I decided to give it a shot. I had everything to gain and nothing to lose.
While the diet wasn’t a cure-all, my health improved dramatically (times a million; “dramatically” alone isn’t nearly strong enough) during my 30-day Whole30.
After that Whole30 ended, I continued to eat according to most of its guidelines. I felt great by doing so.
I’ve eaten guided by Whole30 principles since then, but found it harder during my stressful last year.
I tried and failed through a dozen false starts, hoping to feel long term good but unable to sacrifice short term good tastes to achieve it.
With my older son inspired to give up something for Lent this year, I decided this might be a chance for me to succeed in resuming my healthier ways. I aimed for a Whole40.
I usually feel the magic within a week or two of starting. This time, the magic was less magical and more “mildly pleasant,” so that I knew some other problem required address.
I ditched coffee two weeks ago. Doing so helped me see I had a serious coffee problem, and made my now withdrawal-laden Whole40 feel a hundred more times difficult.

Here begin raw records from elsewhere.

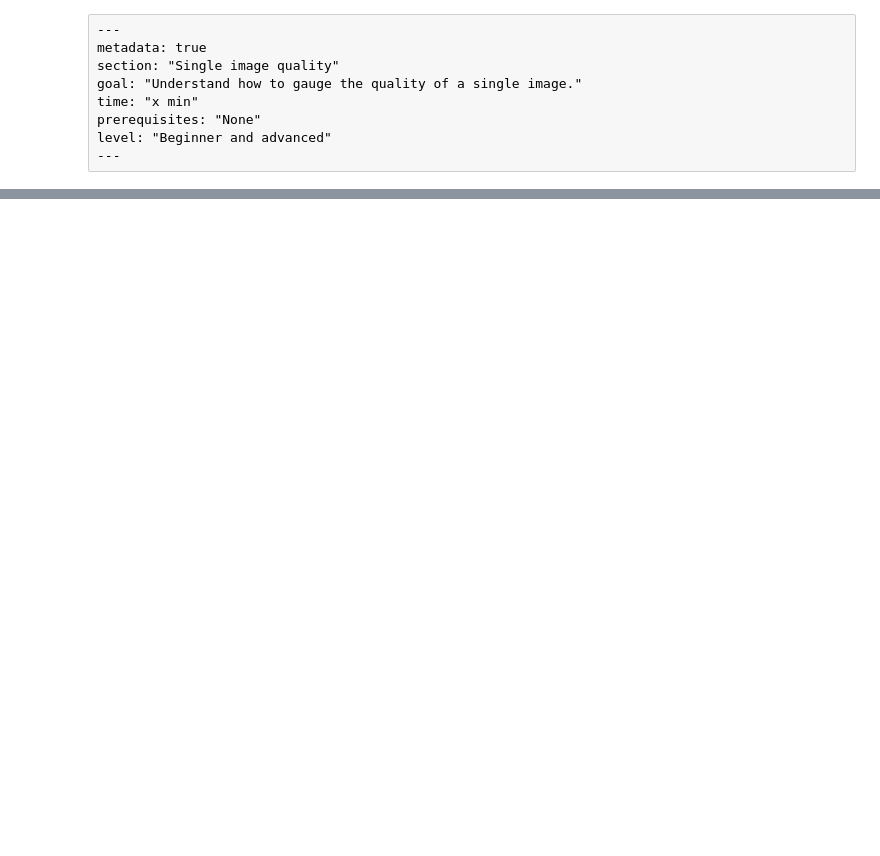
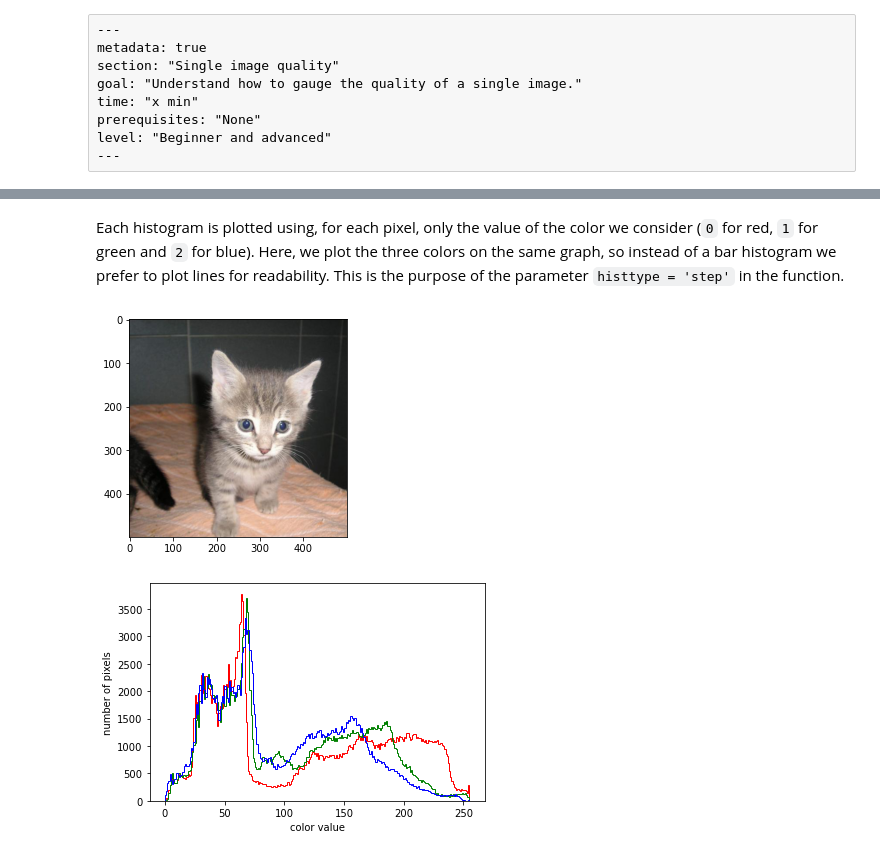
Before and after one commit to annalaine/quaxp, a Jupyter notebook: 2-2-single-quality.ipynb, the cells around one changed output, grey strips where cells are left out. Saved outputs shown, nothing was run; the diff lists cells and outputs as text; code cells hidden in the pictures; blank space fills up the shorter version.

```diff
--- a/2-2-single-quality.ipynb
+++ b/2-2-single-quality.ipynb
@@ -19,0 +118,15 @@ color/grey, scaled image, segmentation, blur, binarizer
+# %% [markdown]
+Each histogram is plotted using, for each pixel, only the value of the color we consider (``0`` for red, ``1`` for green and ``2`` for blue). Here, we plot the three colors on the same graph, so instead of a bar histogram we prefer to plot lines for readability. This is the purpose of the parameter ``histtype = 'step'`` in the function.
+# %%
+plt.imshow(image)
+
+plt.figure()
+plt.hist(image[:, :, 0].flatten(), bins = 256, color = 'r', histtype = 'step')
+plt.hist(image[:, :, 1].flatten(), bins = 256, color = 'g', histtype = 'step')
+plt.hist(image[:, :, 2].flatten(), bins = 256, color = 'b', histtype = 'step')
+plt.xlabel('color value')
+plt.ylabel('number of pixels')
+plt.show()
+# %% [output]
+[figure, added]
+[figure, added]
```
Also changed, not shown: parts of 22 cells of this notebook, 1 other file.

Still, I told myself I had to do the whole 40 days. Anything else would be a failure! I mean, who proudly touts running 24 miles of a marathon?!
Since giving up coffee, I’ve felt deprived. I’ve thought constantly, “In only [x] hours, I’ll be drinking beer and eating chocolate and it will all be OK!”
This does not feel healthy. I don’t see ongoing self restriction for its own sake as meritorious or worthy, and I’ve struggled with whether to stop early in light of new circumstances or continue because I said I was going to go 40 whole days, dammit.
Today I talked at length with my husband, who’s–bless him–reading a book on stress management with me to help effect changes impossible by diet alone after living with chronic stress. I decided that stopping a few hours early of a Whole40 isn’t giving up at the 24-mile mark, but stopping running a few miles after the finish line in recognition that I could keep running for its own sake … but that it might not be the wisest thing for me, right now.
So I had a Cadbury Egg, which contains as much caffeine as I see in my future for a long, long time.
I’m savoring a beer and my family now. And I’m thinking not, “Oh, gawd, I failed!” but
“Check me out, learning not only to listen to where I’m at,
but actually trust it.”